Moore noted that evangelical churches have long been involved in prison ministries. But as the prison system has expanded, he said, they’ve seen the impact on the people they serve.
“The incarceration rate in this country is just insane,” Moore said. “And because of that, most evangelicals, myself included, have a connection to the issue…we’ve seen it with our own eyes. And now’s the time to speak up.”
Another big factor that has brought more white evangelical congregations face to face with the prison system is the opioid epidemic, said Craig DeRoche, senior vice president for advocacy and public policy with the evangelical group Prison Fellowship. The group has been involved in discussions with the White House.
“It stopped becoming an issue of the people who have criminal justice involvement as being ‘those people,’ to, ‘wait a second, I know these people,'” DeRoche said in an interview.

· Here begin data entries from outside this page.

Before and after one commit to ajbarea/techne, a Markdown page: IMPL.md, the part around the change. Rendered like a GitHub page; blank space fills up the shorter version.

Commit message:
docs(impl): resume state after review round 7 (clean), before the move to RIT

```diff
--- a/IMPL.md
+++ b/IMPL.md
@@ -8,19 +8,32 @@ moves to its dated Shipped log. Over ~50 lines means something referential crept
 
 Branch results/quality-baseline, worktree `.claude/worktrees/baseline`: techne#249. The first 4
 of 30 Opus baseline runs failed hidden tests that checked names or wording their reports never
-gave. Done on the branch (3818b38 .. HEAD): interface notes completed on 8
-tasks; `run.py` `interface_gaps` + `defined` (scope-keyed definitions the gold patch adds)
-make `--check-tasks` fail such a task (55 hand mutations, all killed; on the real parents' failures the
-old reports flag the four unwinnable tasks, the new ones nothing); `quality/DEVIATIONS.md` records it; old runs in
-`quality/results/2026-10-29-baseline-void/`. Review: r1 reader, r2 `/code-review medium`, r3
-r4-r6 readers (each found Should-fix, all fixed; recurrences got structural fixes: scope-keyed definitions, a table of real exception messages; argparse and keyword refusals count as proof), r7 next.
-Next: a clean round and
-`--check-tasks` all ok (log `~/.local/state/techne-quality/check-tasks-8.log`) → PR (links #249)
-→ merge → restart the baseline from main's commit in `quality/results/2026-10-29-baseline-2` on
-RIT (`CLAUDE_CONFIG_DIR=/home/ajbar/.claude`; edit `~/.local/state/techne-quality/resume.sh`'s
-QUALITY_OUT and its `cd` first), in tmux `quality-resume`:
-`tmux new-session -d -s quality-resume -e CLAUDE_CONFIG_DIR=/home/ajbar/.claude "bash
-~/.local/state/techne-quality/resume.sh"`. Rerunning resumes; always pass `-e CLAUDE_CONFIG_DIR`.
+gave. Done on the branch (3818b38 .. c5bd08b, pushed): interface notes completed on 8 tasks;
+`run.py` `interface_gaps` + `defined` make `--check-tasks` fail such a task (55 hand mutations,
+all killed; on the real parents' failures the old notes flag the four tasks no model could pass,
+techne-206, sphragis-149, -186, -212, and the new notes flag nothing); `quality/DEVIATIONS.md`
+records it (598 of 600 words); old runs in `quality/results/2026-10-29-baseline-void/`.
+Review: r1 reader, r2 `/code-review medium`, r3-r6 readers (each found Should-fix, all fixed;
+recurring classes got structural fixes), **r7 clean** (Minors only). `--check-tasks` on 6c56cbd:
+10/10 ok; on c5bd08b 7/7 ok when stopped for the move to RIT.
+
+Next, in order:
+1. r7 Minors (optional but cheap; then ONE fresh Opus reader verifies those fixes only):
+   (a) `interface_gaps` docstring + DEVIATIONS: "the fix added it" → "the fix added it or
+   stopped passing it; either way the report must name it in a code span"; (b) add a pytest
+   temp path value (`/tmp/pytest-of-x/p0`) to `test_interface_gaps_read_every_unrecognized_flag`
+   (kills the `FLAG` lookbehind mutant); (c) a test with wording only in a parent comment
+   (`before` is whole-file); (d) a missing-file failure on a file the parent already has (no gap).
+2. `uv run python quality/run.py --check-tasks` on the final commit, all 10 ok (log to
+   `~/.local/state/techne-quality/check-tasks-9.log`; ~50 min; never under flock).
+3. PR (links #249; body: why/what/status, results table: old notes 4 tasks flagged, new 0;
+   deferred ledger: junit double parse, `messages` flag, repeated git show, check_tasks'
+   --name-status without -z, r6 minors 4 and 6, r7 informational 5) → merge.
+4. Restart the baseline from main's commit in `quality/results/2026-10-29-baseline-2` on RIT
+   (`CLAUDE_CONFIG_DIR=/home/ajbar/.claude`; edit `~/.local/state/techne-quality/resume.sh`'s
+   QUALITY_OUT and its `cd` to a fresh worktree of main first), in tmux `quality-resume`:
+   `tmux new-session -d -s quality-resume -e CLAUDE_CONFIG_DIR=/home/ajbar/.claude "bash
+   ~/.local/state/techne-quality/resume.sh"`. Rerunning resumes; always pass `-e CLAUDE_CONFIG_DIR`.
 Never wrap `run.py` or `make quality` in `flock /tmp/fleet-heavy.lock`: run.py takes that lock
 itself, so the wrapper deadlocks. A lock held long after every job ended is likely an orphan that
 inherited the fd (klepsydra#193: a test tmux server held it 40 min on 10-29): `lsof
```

For decades, the most prominent evangelical voice calling for prison reform was the group’s founder, the late Chuck Colson, a former Nixon administration official who served time after Watergate. DeRoche said the evangelical movement has evolved on the issue since Colson’s time.
“A lot of people in the church didn’t feel called as strongly to actually enter the debate over [criminal justice reform] like they did with as issues like abortion,” he said.
Ralph Reed, a longtime leader of the Christian right, also supports the bill.
“This is really signaling something that’s a fascinating and very little-noted phenomenon in American politics,” Reed said, “…which is that the evangelical movement…sort of came into the process talking primarily about sexual morality, and now they’re speaking to a much broader set of issues.”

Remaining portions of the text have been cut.